----- Input records -----

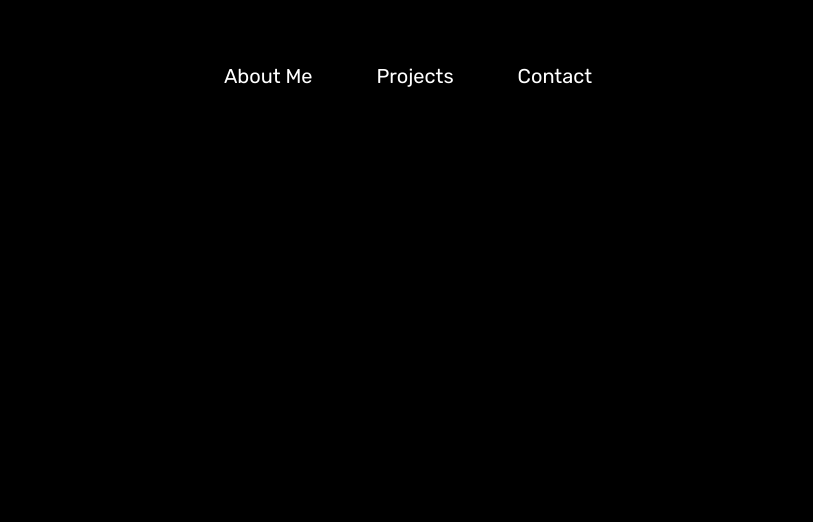
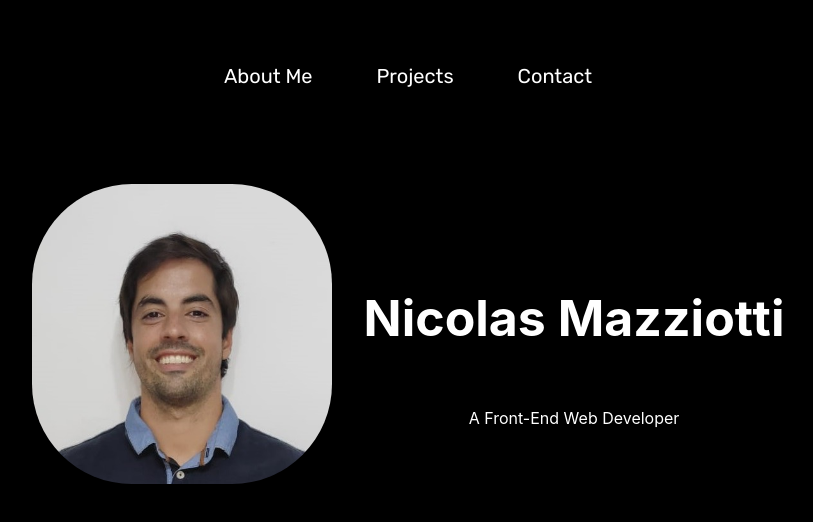
Before and after one commit to Nicolas-Mazziotti/portfolio, a React (Create React App) app: page / in a window 1280 px wide. Shown: the top 522 px of the page, without its empty margins (232-1045 px from the left). Built offline with nearby package versions, Linux system fonts and the light colour scheme.

Commit message:
Creating Header

```diff
--- a/src/Components/Header/Header.js
+++ b/src/Components/Header/Header.js
@@ -1,8 +1,16 @@
 import React from 'react'
-
+import { HeaderContainer, TitleContainer } from '../Styles/Header.styles'
+import ProfilePhoto from "../../assets/profile_photo.jpg"
 export const Header = () => {
   return (
-    <div>Header</div>
+    <HeaderContainer>
+        <img src={ProfilePhoto} alt=""/>
+        <TitleContainer>
+        <h5>Nicolas Mazziotti</h5>
+        <p>A Front-End Web Developer</p>
+        </TitleContainer>
+    </HeaderContainer>
+
   )
 }
 
--- a/src/Components/Styles/Header.styles.js
+++ b/src/Components/Styles/Header.styles.js
@@ -0,0 +1,26 @@
+import styled from "styled-components";
+
+export const HeaderContainer = styled.div`
+    color:white;
+    display: flex;
+    flex-direction: row;
+    justify-content: center;
+    margin-top: 4rem;
+    img{
+        width: 300px;
+        border-radius: 100px;
+    }
+
+`
+
+export const TitleContainer = styled.div`
+    display:flex;
+    flex-direction: column;
+    justify-content: center;
+    align-items: center;
+    margin-left: 2rem;
+    line-height: 0px;
+        h5{
+            font-size:50px;
+        }
+`
```
Also changed, not shown: src/assets/profile_photo.jpg (added).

-----

The problem: Each line of the data that includes the word "HeaderContainer" counts once; report the total and nothing more.

Response to this task: 4